[INPUT DATA — start]

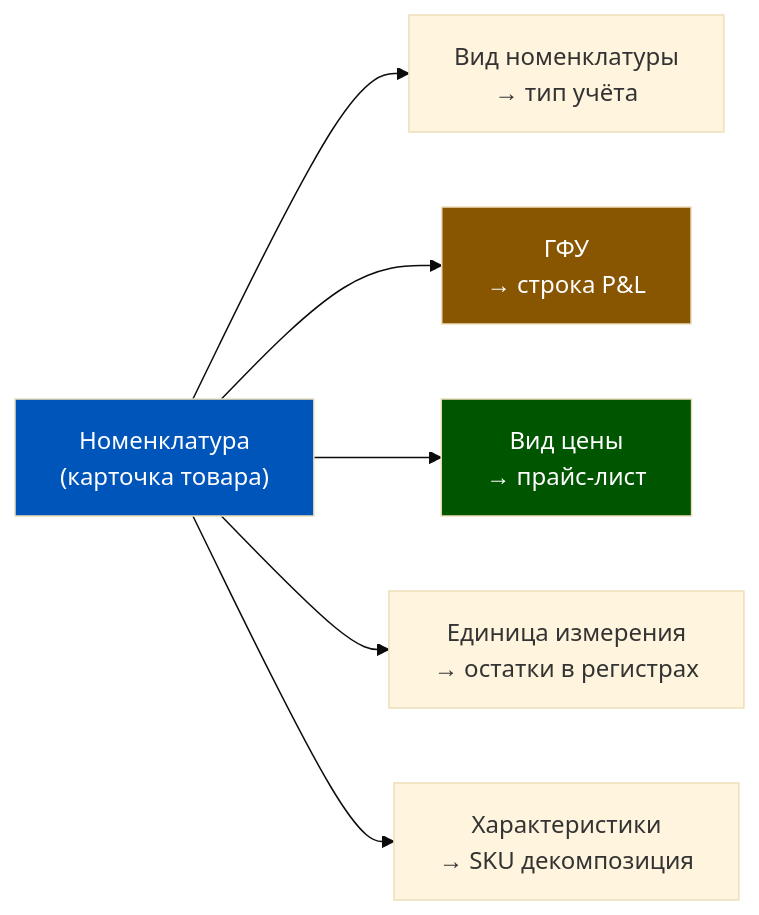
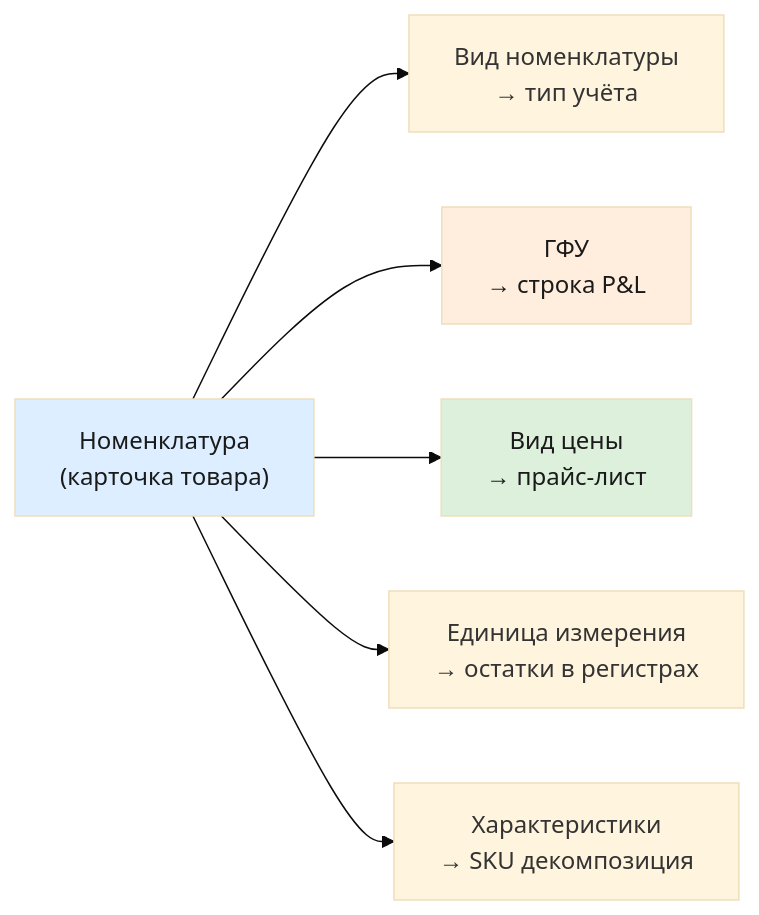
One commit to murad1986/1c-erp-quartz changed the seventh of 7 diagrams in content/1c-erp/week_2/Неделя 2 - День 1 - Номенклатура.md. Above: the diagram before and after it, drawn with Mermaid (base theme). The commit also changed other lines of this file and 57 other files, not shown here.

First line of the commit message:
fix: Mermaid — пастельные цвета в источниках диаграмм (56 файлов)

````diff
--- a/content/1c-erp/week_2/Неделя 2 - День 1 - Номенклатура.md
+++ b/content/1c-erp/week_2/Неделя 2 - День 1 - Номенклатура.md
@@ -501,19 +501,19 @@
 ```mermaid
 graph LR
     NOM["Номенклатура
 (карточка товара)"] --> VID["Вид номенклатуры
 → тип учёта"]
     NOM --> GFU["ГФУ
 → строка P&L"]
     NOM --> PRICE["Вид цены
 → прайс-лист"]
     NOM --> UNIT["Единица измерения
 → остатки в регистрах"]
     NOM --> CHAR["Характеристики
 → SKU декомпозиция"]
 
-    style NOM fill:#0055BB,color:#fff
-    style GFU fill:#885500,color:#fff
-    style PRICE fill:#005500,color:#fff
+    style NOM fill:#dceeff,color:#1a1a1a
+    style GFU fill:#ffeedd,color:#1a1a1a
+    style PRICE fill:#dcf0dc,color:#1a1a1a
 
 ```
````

[INPUT DATA — finish]

** DIRECTIONS FOR THIS TASK **
Copy out each line of the records that holds the string "PRICE".

** WRITTEN SOLUTION **
     NOM --> PRICE["Вид цены
-    style PRICE fill:#005500,color:#fff
+    style PRICE fill:#dcf0dc,color:#1a1a1a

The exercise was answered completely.